• **YOUR ASSIGNMENT**
Find each line below that includes "what", then copy it.

START TASK MATERIAL

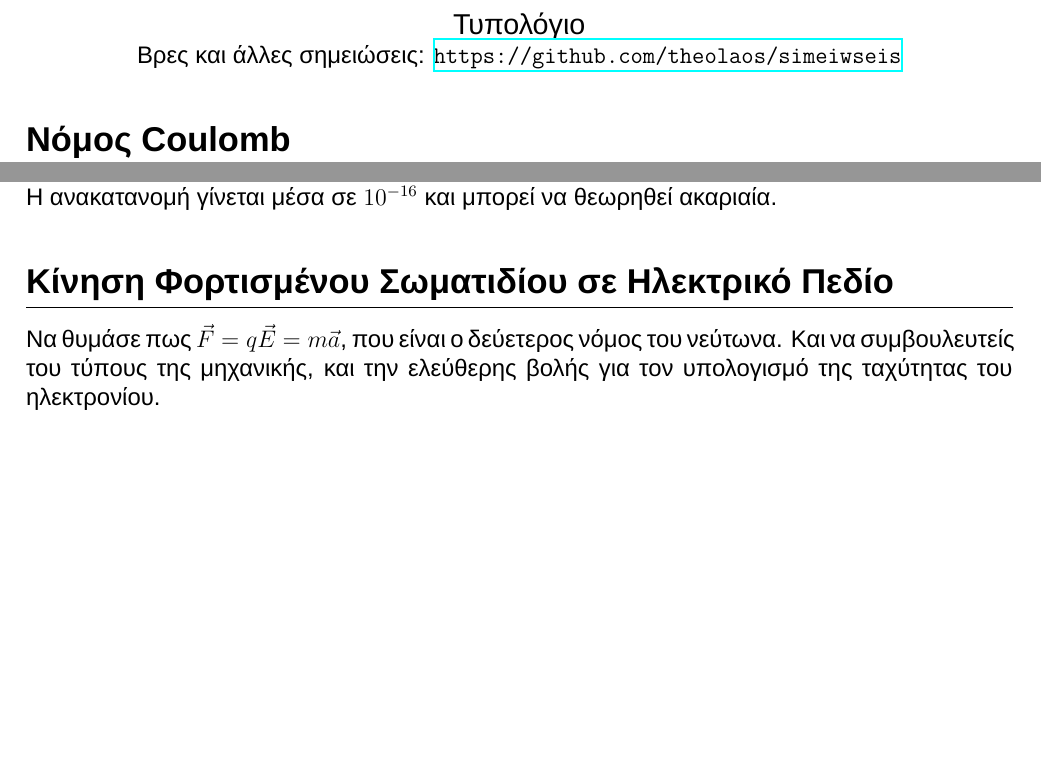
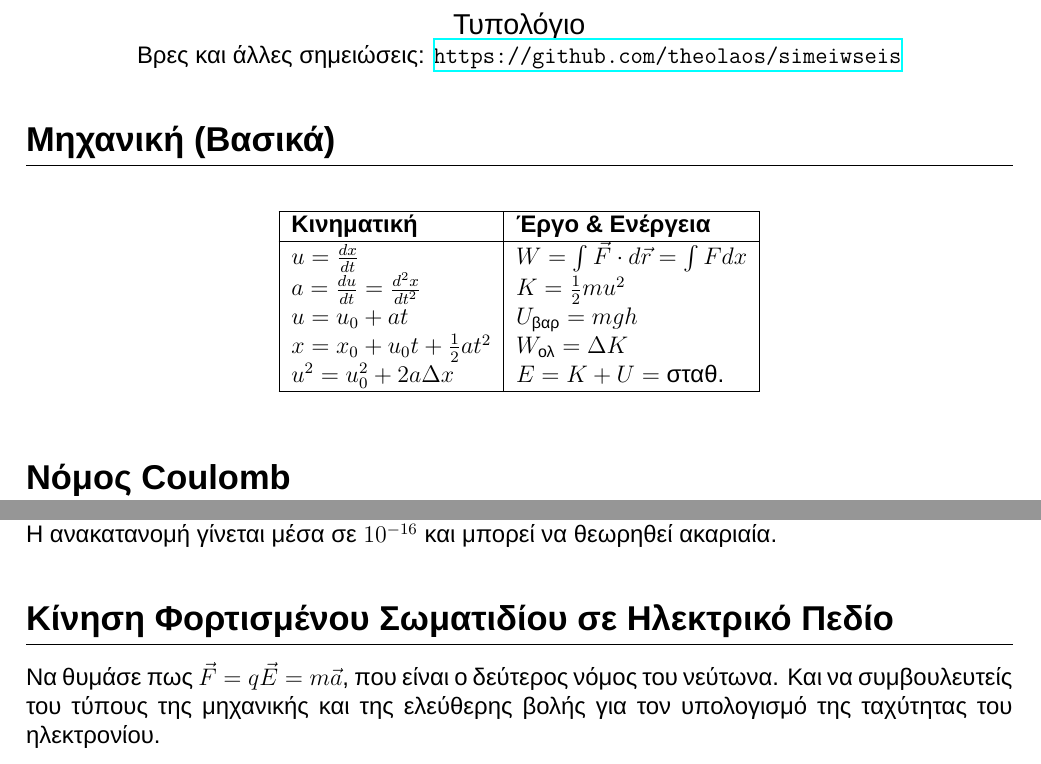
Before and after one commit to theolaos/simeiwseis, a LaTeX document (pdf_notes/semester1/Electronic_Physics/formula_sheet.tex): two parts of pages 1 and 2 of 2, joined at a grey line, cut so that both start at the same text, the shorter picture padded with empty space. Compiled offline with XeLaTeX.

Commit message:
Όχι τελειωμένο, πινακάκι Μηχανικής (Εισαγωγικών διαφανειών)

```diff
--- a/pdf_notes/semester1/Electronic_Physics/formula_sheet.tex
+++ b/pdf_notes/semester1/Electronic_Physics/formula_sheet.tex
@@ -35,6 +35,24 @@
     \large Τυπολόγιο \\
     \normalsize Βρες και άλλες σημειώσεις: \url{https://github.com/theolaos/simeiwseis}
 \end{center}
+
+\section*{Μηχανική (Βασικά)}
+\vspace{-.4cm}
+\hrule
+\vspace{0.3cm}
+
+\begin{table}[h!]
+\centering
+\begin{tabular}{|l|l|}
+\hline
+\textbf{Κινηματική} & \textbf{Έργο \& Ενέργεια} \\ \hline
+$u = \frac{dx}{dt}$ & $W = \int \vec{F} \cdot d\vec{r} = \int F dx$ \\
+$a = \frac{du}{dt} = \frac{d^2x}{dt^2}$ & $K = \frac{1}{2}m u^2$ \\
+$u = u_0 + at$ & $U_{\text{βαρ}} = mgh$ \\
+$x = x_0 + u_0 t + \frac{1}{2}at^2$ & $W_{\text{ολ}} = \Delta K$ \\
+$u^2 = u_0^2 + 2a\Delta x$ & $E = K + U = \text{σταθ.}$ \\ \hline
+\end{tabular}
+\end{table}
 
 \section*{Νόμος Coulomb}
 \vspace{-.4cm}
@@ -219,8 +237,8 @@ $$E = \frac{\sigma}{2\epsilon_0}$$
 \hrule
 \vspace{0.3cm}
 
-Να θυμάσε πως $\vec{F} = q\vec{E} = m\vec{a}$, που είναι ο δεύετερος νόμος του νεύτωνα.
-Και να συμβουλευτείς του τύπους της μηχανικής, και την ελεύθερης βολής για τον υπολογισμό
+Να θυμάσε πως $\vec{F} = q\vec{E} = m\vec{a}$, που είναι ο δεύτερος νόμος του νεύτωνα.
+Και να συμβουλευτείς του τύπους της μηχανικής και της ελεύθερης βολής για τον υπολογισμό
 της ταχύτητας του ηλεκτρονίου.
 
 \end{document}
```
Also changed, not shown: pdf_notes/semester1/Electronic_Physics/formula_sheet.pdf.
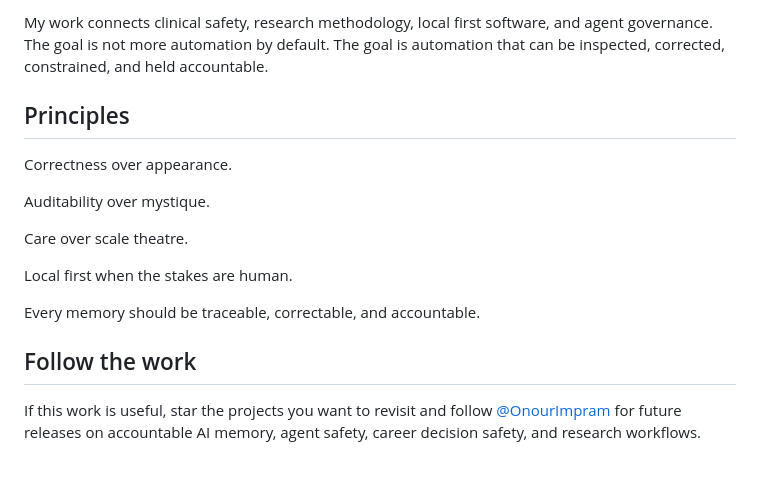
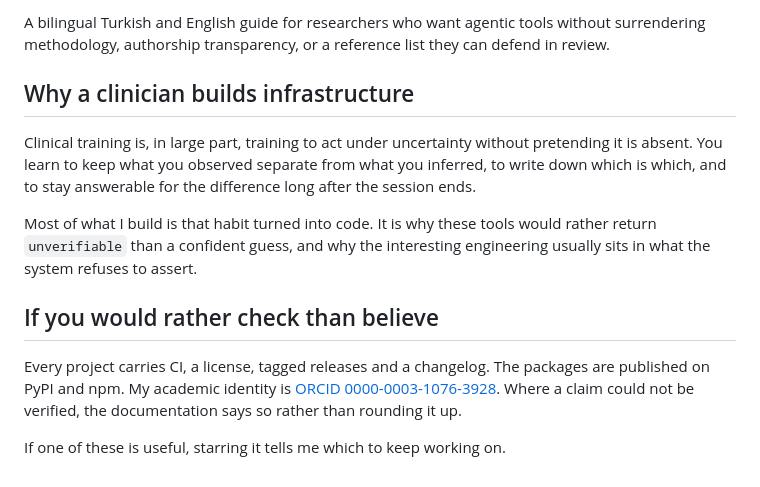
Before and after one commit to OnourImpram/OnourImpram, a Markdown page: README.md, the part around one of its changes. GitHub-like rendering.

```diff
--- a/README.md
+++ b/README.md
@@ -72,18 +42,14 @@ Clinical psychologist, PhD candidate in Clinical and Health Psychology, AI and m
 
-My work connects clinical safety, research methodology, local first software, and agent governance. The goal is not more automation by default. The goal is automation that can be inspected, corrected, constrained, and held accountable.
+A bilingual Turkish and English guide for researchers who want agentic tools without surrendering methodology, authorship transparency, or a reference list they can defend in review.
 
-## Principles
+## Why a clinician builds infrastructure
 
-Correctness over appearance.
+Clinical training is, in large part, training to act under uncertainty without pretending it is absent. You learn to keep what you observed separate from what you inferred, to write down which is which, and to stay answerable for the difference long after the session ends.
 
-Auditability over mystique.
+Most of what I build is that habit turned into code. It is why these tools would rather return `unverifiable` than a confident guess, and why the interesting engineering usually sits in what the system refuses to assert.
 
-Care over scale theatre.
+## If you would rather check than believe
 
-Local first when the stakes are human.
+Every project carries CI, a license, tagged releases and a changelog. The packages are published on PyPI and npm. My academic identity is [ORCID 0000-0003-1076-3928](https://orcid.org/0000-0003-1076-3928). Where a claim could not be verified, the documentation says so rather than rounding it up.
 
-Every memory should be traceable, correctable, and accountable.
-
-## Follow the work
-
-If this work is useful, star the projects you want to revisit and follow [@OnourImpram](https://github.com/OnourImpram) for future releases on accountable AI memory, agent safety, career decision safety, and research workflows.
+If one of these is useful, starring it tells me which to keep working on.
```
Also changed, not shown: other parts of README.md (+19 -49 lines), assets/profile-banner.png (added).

END TASK MATERIAL

• **TASK RESULT**
+Clinical training is, in large part, training to act under uncertainty without pretending it is absent. You learn to keep what you observed separate from what you inferred, to write down which is which, and to stay answerable for the difference long after the session ends.
+Most of what I build is that habit turned into code. It is why these tools would rather return `unverifiable` than a confident guess, and why the interesting engineering usually sits in what the system refuses to assert.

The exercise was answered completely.